* TASK DESCRIPTION:
Once you have read the entries below, repeat all of them exactly.
*** Opening of EXERCISE DATA ***
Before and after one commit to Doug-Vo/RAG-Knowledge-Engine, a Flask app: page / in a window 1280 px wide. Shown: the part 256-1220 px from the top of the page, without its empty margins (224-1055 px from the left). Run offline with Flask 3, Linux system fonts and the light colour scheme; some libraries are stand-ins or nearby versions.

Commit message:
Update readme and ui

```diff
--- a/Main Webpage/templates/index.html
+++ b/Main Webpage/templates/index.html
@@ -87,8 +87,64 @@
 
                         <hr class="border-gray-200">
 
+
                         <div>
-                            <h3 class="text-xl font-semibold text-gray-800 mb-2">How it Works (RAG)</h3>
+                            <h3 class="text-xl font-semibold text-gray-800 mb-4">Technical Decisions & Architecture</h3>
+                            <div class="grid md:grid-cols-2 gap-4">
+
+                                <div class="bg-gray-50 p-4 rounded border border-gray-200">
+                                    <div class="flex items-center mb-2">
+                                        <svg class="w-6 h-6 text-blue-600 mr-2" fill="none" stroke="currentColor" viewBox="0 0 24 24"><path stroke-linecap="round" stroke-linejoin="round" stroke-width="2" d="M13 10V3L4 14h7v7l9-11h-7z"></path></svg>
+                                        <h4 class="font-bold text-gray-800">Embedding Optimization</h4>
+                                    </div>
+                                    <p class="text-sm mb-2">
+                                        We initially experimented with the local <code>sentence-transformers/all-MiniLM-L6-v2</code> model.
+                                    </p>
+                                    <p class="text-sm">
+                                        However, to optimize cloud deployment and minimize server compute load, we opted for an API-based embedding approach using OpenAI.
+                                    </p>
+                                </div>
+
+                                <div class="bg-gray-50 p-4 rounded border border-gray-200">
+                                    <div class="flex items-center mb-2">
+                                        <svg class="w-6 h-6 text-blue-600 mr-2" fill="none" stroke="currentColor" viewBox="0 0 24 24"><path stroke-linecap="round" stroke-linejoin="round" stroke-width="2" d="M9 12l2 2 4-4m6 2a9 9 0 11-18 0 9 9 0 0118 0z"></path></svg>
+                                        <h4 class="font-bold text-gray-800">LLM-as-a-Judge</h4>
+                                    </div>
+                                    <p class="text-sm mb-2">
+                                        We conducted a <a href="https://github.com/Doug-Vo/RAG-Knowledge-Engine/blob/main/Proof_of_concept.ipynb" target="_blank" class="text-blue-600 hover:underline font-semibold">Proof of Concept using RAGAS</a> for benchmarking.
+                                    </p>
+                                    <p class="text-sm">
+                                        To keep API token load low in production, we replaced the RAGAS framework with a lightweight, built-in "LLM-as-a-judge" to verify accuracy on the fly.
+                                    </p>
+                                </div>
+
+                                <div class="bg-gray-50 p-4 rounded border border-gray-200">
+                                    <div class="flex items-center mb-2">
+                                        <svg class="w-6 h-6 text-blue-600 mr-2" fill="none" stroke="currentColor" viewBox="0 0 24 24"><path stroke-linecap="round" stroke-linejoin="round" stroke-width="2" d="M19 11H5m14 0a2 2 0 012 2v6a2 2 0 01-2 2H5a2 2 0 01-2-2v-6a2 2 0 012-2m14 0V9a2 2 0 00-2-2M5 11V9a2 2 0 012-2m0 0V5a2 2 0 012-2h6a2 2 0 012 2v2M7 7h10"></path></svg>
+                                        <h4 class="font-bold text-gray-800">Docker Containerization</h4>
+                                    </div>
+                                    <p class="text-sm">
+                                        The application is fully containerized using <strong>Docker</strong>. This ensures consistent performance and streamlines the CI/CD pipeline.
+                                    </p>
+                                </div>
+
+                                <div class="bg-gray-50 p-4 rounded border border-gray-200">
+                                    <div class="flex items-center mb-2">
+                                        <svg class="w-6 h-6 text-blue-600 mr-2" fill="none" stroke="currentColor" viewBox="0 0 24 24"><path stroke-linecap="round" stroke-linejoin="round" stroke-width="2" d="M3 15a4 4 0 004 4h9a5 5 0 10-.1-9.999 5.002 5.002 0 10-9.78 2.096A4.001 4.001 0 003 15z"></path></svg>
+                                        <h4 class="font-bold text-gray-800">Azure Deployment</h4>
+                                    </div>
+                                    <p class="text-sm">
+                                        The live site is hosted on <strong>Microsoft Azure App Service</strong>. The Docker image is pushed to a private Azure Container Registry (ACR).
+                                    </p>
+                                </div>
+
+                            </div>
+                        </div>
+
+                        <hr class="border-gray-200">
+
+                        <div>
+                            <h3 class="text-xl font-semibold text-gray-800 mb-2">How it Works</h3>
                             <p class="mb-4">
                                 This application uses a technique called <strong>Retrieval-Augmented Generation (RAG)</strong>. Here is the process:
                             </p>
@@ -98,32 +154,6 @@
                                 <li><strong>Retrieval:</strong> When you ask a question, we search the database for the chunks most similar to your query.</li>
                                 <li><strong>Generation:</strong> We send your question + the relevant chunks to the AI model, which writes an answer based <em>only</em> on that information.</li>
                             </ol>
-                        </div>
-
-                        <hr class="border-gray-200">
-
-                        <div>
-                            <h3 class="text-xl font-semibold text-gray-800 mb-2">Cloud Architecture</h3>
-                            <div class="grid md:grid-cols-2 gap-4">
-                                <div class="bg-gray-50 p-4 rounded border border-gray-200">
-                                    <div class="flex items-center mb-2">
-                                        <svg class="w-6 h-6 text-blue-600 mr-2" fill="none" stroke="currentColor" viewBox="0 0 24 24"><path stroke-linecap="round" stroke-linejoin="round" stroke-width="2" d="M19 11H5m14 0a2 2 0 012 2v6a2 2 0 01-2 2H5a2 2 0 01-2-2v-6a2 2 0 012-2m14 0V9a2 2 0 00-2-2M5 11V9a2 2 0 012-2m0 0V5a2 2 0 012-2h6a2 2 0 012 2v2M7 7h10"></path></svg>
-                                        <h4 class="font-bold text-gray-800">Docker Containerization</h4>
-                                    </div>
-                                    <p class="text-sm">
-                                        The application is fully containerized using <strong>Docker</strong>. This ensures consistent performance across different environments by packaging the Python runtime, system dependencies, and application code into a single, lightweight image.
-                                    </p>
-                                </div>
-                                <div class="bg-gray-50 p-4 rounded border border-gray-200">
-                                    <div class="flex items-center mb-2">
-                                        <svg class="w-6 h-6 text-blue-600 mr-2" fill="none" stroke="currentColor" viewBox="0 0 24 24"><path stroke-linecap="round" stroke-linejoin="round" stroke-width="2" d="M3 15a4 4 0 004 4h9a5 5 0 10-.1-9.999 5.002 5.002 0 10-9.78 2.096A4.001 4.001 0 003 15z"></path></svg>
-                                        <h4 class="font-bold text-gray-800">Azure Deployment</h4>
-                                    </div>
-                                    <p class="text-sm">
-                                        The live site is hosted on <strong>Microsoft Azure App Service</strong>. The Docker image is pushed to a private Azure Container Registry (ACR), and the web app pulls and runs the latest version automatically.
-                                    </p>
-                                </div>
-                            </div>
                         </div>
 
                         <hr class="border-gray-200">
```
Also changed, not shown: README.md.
*** Close of EXERCISE DATA ***
* EXERCISE RESPONSE:
Before and after one commit to Doug-Vo/RAG-Knowledge-Engine, a Flask app: page / in a window 1280 px wide. Shown: the part 256-1220 px from the top of the page, without its empty margins (224-1055 px from the left). Run offline with Flask 3, Linux system fonts and the light colour scheme; some libraries are stand-ins or nearby versions.

Commit message:
Update readme and ui

```diff
--- a/Main Webpage/templates/index.html
+++ b/Main Webpage/templates/index.html
@@ -87,8 +87,64 @@
 
                         <hr class="border-gray-200">
 
+
                         <div>
-                            <h3 class="text-xl font-semibold text-gray-800 mb-2">How it Works (RAG)</h3>
+                            <h3 class="text-xl font-semibold text-gray-800 mb-4">Technical Decisions & Architecture</h3>
+                            <div class="grid md:grid-cols-2 gap-4">
+
+                                <div class="bg-gray-50 p-4 rounded border border-gray-200">
+                                    <div class="flex items-center mb-2">
+                                        <svg class="w-6 h-6 text-blue-600 mr-2" fill="none" stroke="currentColor" viewBox="0 0 24 24"><path stroke-linecap="round" stroke-linejoin="round" stroke-width="2" d="M13 10V3L4 14h7v7l9-11h-7z"></path></svg>
+                                        <h4 class="font-bold text-gray-800">Embedding Optimization</h4>
+                                    </div>
+                                    <p class="text-sm mb-2">
+                                        We initially experimented with the local <code>sentence-transformers/all-MiniLM-L6-v2</code> model.
+                                    </p>
+                                    <p class="text-sm">
+                                        However, to optimize cloud deployment and minimize server compute load, we opted for an API-based embedding approach using OpenAI.
+                                    </p>
+                                </div>
+
+                                <div class="bg-gray-50 p-4 rounded border border-gray-200">
+                                    <div class="flex items-center mb-2">
+                                        <svg class="w-6 h-6 text-blue-600 mr-2" fill="none" stroke="currentColor" viewBox="0 0 24 24"><path stroke-linecap="round" stroke-linejoin="round" stroke-width="2" d="M9 12l2 2 4-4m6 2a9 9 0 11-18 0 9 9 0 0118 0z"></path></svg>
+                                        <h4 class="font-bold text-gray-800">LLM-as-a-Judge</h4>
+                                    </div>
+                                    <p class="text-sm mb-2">
+                                        We conducted a <a href="https://github.com/Doug-Vo/RAG-Knowledge-Engine/blob/main/Proof_of_concept.ipynb" target="_blank" class="text-blue-600 hover:underline font-semibold">Proof of Concept using RAGAS</a> for benchmarking.
+                                    </p>
+                                    <p class="text-sm">
+                                        To keep API token load low in production, we replaced the RAGAS framework with a lightweight, built-in "LLM-as-a-judge" to verify accuracy on the fly.
+                                    </p>
+                                </div>
+
+                                <div class="bg-gray-50 p-4 rounded border border-gray-200">
+                                    <div class="flex items-center mb-2">
+                                        <svg class="w-6 h-6 text-blue-600 mr-2" fill="none" stroke="currentColor" viewBox="0 0 24 24"><path stroke-linecap="round" stroke-linejoin="round" stroke-width="2" d="M19 11H5m14 0a2 2 0 012 2v6a2 2 0 01-2 2H5a2 2 0 01-2-2v-6a2 2 0 012-2m14 0V9a2 2 0 00-2-2M5 11V9a2 2 0 012-2m0 0V5a2 2 0 012-2h6a2 2 0 012 2v2M7 7h10"></path></svg>
+                                        <h4 class="font-bold text-gray-800">Docker Containerization</h4>
+                                    </div>
+                                    <p class="text-sm">
+                                        The application is fully containerized using <strong>Docker</strong>. This ensures consistent performance and streamlines the CI/CD pipeline.
+                                    </p>
+                                </div>
+
+                                <div class="bg-gray-50 p-4 rounded border border-gray-200">
+                                    <div class="flex items-center mb-2">
+                                        <svg class="w-6 h-6 text-blue-600 mr-2" fill="none" stroke="currentColor" viewBox="0 0 24 24"><path stroke-linecap="round" stroke-linejoin="round" stroke-width="2" d="M3 15a4 4 0 004 4h9a5 5 0 10-.1-9.999 5.002 5.002 0 10-9.78 2.096A4.001 4.001 0 003 15z"></path></svg>
+                                        <h4 class="font-bold text-gray-800">Azure Deployment</h4>
+                                    </div>
+                                    <p class="text-sm">
+                                        The live site is hosted on <strong>Microsoft Azure App Service</strong>. The Docker image is pushed to a private Azure Container Registry (ACR).
+                                    </p>
+                                </div>
+
+                            </div>
+                        </div>
+
+                        <hr class="border-gray-200">
+
+                        <div>
+                            <h3 class="text-xl font-semibold text-gray-800 mb-2">How it Works</h3>
                             <p class="mb-4">
                                 This application uses a technique called <strong>Retrieval-Augmented Generation (RAG)</strong>. Here is the process:
                             </p>
@@ -98,32 +154,6 @@
                                 <li><strong>Retrieval:</strong> When you ask a question, we search the database for the chunks most similar to your query.</li>
                                 <li><strong>Generation:</strong> We send your question + the relevant chunks to the AI model, which writes an answer based <em>only</em> on that information.</li>
                             </ol>
-                        </div>
-
-                        <hr class="border-gray-200">
-
-                        <div>
-                            <h3 class="text-xl font-semibold text-gray-800 mb-2">Cloud Architecture</h3>
-                            <div class="grid md:grid-cols-2 gap-4">
-                                <div class="bg-gray-50 p-4 rounded border border-gray-200">
-                                    <div class="flex items-center mb-2">
-                                        <svg class="w-6 h-6 text-blue-600 mr-2" fill="none" stroke="currentColor" viewBox="0 0 24 24"><path stroke-linecap="round" stroke-linejoin="round" stroke-width="2" d="M19 11H5m14 0a2 2 0 012 2v6a2 2 0 01-2 2H5a2 2 0 01-2-2v-6a2 2 0 012-2m14 0V9a2 2 0 00-2-2M5 11V9a2 2 0 012-2m0 0V5a2 2 0 012-2h6a2 2 0 012 2v2M7 7h10"></path></svg>
-                                        <h4 class="font-bold text-gray-800">Docker Containerization</h4>
-                                    </div>
-                                    <p class="text-sm">
-                                        The application is fully containerized using <strong>Docker</strong>. This ensures consistent performance across different environments by packaging the Python runtime, system dependencies, and application code into a single, lightweight image.
-                                    </p>
-                                </div>
-                                <div class="bg-gray-50 p-4 rounded border border-gray-200">
-                                    <div class="flex items-center mb-2">
-                                        <svg class="w-6 h-6 text-blue-600 mr-2" fill="none" stroke="currentColor" viewBox="0 0 24 24"><path stroke-linecap="round" stroke-linejoin="round" stroke-width="2" d="M3 15a4 4 0 004 4h9a5 5 0 10-.1-9.999 5.002 5.002 0 10-9.78 2.096A4.001 4.001 0 003 15z"></path></svg>
-                                        <h4 class="font-bold text-gray-800">Azure Deployment</h4>
-                                    </div>
-                                    <p class="text-sm">
-                                        The live site is hosted on <strong>Microsoft Azure App Service</strong>. The Docker image is pushed to a private Azure Container Registry (ACR), and the web app pulls and runs the latest version automatically.
-                                    </p>
-                                </div>
-                            </div>
                         </div>
 
                         <hr class="border-gray-200">
```
Also changed, not shown: README.md.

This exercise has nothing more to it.